ASSIGNED TASK:
Copy the entries that follow, exactly and completely.

──────────────────────────────

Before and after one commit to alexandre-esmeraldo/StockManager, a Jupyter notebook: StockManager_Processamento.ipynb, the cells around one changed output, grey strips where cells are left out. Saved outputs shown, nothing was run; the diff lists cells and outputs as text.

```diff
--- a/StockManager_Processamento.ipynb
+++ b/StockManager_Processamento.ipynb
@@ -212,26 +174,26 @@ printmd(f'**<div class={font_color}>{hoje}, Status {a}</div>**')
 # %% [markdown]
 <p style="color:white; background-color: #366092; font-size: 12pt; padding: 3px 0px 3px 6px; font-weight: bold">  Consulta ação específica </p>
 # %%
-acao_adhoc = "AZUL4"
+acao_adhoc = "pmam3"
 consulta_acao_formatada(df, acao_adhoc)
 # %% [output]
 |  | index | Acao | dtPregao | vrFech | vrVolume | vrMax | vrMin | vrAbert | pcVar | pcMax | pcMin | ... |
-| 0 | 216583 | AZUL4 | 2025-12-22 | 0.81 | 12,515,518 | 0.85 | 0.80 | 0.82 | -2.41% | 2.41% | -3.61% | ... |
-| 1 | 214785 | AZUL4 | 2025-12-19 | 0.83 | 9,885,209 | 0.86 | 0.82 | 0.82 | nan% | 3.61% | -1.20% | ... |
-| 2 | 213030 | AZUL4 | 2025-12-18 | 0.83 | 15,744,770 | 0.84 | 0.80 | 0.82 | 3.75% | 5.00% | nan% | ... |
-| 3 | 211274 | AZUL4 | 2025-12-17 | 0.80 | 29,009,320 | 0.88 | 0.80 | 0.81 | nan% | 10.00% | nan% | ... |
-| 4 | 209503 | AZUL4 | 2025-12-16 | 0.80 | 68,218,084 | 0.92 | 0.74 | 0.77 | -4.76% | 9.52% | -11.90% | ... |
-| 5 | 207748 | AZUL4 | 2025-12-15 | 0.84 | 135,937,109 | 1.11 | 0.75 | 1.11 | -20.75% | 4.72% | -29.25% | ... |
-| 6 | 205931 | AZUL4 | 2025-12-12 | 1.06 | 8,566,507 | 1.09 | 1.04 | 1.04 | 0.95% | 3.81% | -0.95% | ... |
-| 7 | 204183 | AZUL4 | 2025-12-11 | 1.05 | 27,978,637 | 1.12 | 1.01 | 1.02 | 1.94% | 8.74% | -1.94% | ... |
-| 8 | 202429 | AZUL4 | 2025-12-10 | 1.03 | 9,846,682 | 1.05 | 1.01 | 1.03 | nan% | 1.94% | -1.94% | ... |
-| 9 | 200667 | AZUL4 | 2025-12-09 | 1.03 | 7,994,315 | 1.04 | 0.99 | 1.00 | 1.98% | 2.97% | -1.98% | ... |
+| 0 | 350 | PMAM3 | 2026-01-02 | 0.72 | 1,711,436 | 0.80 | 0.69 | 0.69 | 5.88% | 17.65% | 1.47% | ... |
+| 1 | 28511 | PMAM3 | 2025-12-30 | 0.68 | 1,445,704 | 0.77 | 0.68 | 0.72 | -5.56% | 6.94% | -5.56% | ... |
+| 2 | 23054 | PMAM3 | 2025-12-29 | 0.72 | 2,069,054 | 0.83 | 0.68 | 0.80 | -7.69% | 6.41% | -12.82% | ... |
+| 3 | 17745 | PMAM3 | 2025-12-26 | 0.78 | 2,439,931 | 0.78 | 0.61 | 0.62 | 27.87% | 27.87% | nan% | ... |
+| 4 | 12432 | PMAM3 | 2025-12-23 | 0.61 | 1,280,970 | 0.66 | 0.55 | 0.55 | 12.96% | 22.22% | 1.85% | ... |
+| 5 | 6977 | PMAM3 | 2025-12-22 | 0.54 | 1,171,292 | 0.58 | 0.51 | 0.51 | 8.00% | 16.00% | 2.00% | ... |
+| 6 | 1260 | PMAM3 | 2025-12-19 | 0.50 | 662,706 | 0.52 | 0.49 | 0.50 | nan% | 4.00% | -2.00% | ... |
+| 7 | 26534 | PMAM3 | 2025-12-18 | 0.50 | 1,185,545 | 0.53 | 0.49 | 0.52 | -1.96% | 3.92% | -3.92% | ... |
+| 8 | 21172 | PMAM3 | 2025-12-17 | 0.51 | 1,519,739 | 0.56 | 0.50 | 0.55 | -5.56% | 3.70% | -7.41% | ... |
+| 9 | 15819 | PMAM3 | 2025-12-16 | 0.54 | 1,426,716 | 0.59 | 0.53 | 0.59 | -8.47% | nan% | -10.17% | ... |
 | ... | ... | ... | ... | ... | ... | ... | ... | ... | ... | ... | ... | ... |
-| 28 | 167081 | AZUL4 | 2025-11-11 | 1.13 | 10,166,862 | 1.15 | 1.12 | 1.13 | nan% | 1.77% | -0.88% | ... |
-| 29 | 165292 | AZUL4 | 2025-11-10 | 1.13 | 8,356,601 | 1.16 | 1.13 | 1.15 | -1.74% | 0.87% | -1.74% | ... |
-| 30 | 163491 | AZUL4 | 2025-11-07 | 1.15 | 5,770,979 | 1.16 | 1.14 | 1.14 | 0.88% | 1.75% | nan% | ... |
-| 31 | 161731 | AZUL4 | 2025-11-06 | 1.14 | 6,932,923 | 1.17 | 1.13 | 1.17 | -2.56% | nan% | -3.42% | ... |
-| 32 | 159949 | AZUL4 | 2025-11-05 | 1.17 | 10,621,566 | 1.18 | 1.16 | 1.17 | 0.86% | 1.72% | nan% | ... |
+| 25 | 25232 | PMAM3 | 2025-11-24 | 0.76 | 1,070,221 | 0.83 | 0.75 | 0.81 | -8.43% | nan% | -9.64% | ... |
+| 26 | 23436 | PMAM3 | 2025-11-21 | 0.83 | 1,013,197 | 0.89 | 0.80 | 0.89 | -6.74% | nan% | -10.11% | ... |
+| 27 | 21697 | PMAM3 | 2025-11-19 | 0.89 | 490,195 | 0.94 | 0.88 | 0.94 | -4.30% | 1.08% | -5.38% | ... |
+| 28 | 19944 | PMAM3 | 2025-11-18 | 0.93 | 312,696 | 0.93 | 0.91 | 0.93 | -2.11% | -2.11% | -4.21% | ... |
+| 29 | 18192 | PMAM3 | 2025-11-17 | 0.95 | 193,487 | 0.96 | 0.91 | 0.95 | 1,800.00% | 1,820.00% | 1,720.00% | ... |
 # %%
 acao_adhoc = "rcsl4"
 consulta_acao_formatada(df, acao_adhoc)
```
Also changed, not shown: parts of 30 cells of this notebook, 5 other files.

──────────────────────────────

OUTPUT:
Before and after one commit to alexandre-esmeraldo/StockManager, a Jupyter notebook: StockManager_Processamento.ipynb, the cells around one changed output, grey strips where cells are left out. Saved outputs shown, nothing was run; the diff lists cells and outputs as text.

```diff
--- a/StockManager_Processamento.ipynb
+++ b/StockManager_Processamento.ipynb
@@ -212,26 +174,26 @@ printmd(f'**<div class={font_color}>{hoje}, Status {a}</div>**')
 # %% [markdown]
 <p style="color:white; background-color: #366092; font-size: 12pt; padding: 3px 0px 3px 6px; font-weight: bold">  Consulta ação específica </p>
 # %%
-acao_adhoc = "AZUL4"
+acao_adhoc = "pmam3"
 consulta_acao_formatada(df, acao_adhoc)
 # %% [output]
 |  | index | Acao | dtPregao | vrFech | vrVolume | vrMax | vrMin | vrAbert | pcVar | pcMax | pcMin | ... |
-| 0 | 216583 | AZUL4 | 2025-12-22 | 0.81 | 12,515,518 | 0.85 | 0.80 | 0.82 | -2.41% | 2.41% | -3.61% | ... |
-| 1 | 214785 | AZUL4 | 2025-12-19 | 0.83 | 9,885,209 | 0.86 | 0.82 | 0.82 | nan% | 3.61% | -1.20% | ... |
-| 2 | 213030 | AZUL4 | 2025-12-18 | 0.83 | 15,744,770 | 0.84 | 0.80 | 0.82 | 3.75% | 5.00% | nan% | ... |
-| 3 | 211274 | AZUL4 | 2025-12-17 | 0.80 | 29,009,320 | 0.88 | 0.80 | 0.81 | nan% | 10.00% | nan% | ... |
-| 4 | 209503 | AZUL4 | 2025-12-16 | 0.80 | 68,218,084 | 0.92 | 0.74 | 0.77 | -4.76% | 9.52% | -11.90% | ... |
-| 5 | 207748 | AZUL4 | 2025-12-15 | 0.84 | 135,937,109 | 1.11 | 0.75 | 1.11 | -20.75% | 4.72% | -29.25% | ... |
-| 6 | 205931 | AZUL4 | 2025-12-12 | 1.06 | 8,566,507 | 1.09 | 1.04 | 1.04 | 0.95% | 3.81% | -0.95% | ... |
-| 7 | 204183 | AZUL4 | 2025-12-11 | 1.05 | 27,978,637 | 1.12 | 1.01 | 1.02 | 1.94% | 8.74% | -1.94% | ... |
-| 8 | 202429 | AZUL4 | 2025-12-10 | 1.03 | 9,846,682 | 1.05 | 1.01 | 1.03 | nan% | 1.94% | -1.94% | ... |
-| 9 | 200667 | AZUL4 | 2025-12-09 | 1.03 | 7,994,315 | 1.04 | 0.99 | 1.00 | 1.98% | 2.97% | -1.98% | ... |
+| 0 | 350 | PMAM3 | 2026-01-02 | 0.72 | 1,711,436 | 0.80 | 0.69 | 0.69 | 5.88% | 17.65% | 1.47% | ... |
+| 1 | 28511 | PMAM3 | 2025-12-30 | 0.68 | 1,445,704 | 0.77 | 0.68 | 0.72 | -5.56% | 6.94% | -5.56% | ... |
+| 2 | 23054 | PMAM3 | 2025-12-29 | 0.72 | 2,069,054 | 0.83 | 0.68 | 0.80 | -7.69% | 6.41% | -12.82% | ... |
+| 3 | 17745 | PMAM3 | 2025-12-26 | 0.78 | 2,439,931 | 0.78 | 0.61 | 0.62 | 27.87% | 27.87% | nan% | ... |
+| 4 | 12432 | PMAM3 | 2025-12-23 | 0.61 | 1,280,970 | 0.66 | 0.55 | 0.55 | 12.96% | 22.22% | 1.85% | ... |
+| 5 | 6977 | PMAM3 | 2025-12-22 | 0.54 | 1,171,292 | 0.58 | 0.51 | 0.51 | 8.00% | 16.00% | 2.00% | ... |
+| 6 | 1260 | PMAM3 | 2025-12-19 | 0.50 | 662,706 | 0.52 | 0.49 | 0.50 | nan% | 4.00% | -2.00% | ... |
+| 7 | 26534 | PMAM3 | 2025-12-18 | 0.50 | 1,185,545 | 0.53 | 0.49 | 0.52 | -1.96% | 3.92% | -3.92% | ... |
+| 8 | 21172 | PMAM3 | 2025-12-17 | 0.51 | 1,519,739 | 0.56 | 0.50 | 0.55 | -5.56% | 3.70% | -7.41% | ... |
+| 9 | 15819 | PMAM3 | 2025-12-16 | 0.54 | 1,426,716 | 0.59 | 0.53 | 0.59 | -8.47% | nan% | -10.17% | ... |
 | ... | ... | ... | ... | ... | ... | ... | ... | ... | ... | ... | ... | ... |
-| 28 | 167081 | AZUL4 | 2025-11-11 | 1.13 | 10,166,862 | 1.15 | 1.12 | 1.13 | nan% | 1.77% | -0.88% | ... |
-| 29 | 165292 | AZUL4 | 2025-11-10 | 1.13 | 8,356,601 | 1.16 | 1.13 | 1.15 | -1.74% | 0.87% | -1.74% | ... |
-| 30 | 163491 | AZUL4 | 2025-11-07 | 1.15 | 5,770,979 | 1.16 | 1.14 | 1.14 | 0.88% | 1.75% | nan% | ... |
-| 31 | 161731 | AZUL4 | 2025-11-06 | 1.14 | 6,932,923 | 1.17 | 1.13 | 1.17 | -2.56% | nan% | -3.42% | ... |
-| 32 | 159949 | AZUL4 | 2025-11-05 | 1.17 | 10,621,566 | 1.18 | 1.16 | 1.17 | 0.86% | 1.72% | nan% | ... |
+| 25 | 25232 | PMAM3 | 2025-11-24 | 0.76 | 1,070,221 | 0.83 | 0.75 | 0.81 | -8.43% | nan% | -9.64% | ... |
+| 26 | 23436 | PMAM3 | 2025-11-21 | 0.83 | 1,013,197 | 0.89 | 0.80 | 0.89 | -6.74% | nan% | -10.11% | ... |
+| 27 | 21697 | PMAM3 | 2025-11-19 | 0.89 | 490,195 | 0.94 | 0.88 | 0.94 | -4.30% | 1.08% | -5.38% | ... |
+| 28 | 19944 | PMAM3 | 2025-11-18 | 0.93 | 312,696 | 0.93 | 0.91 | 0.93 | -2.11% | -2.11% | -4.21% | ... |
+| 29 | 18192 | PMAM3 | 2025-11-17 | 0.95 | 193,487 | 0.96 | 0.91 | 0.95 | 1,800.00% | 1,820.00% | 1,720.00% | ... |
 # %%
 acao_adhoc = "rcsl4"
 consulta_acao_formatada(df, acao_adhoc)
```
Also changed, not shown: parts of 30 cells of this notebook, 5 other files.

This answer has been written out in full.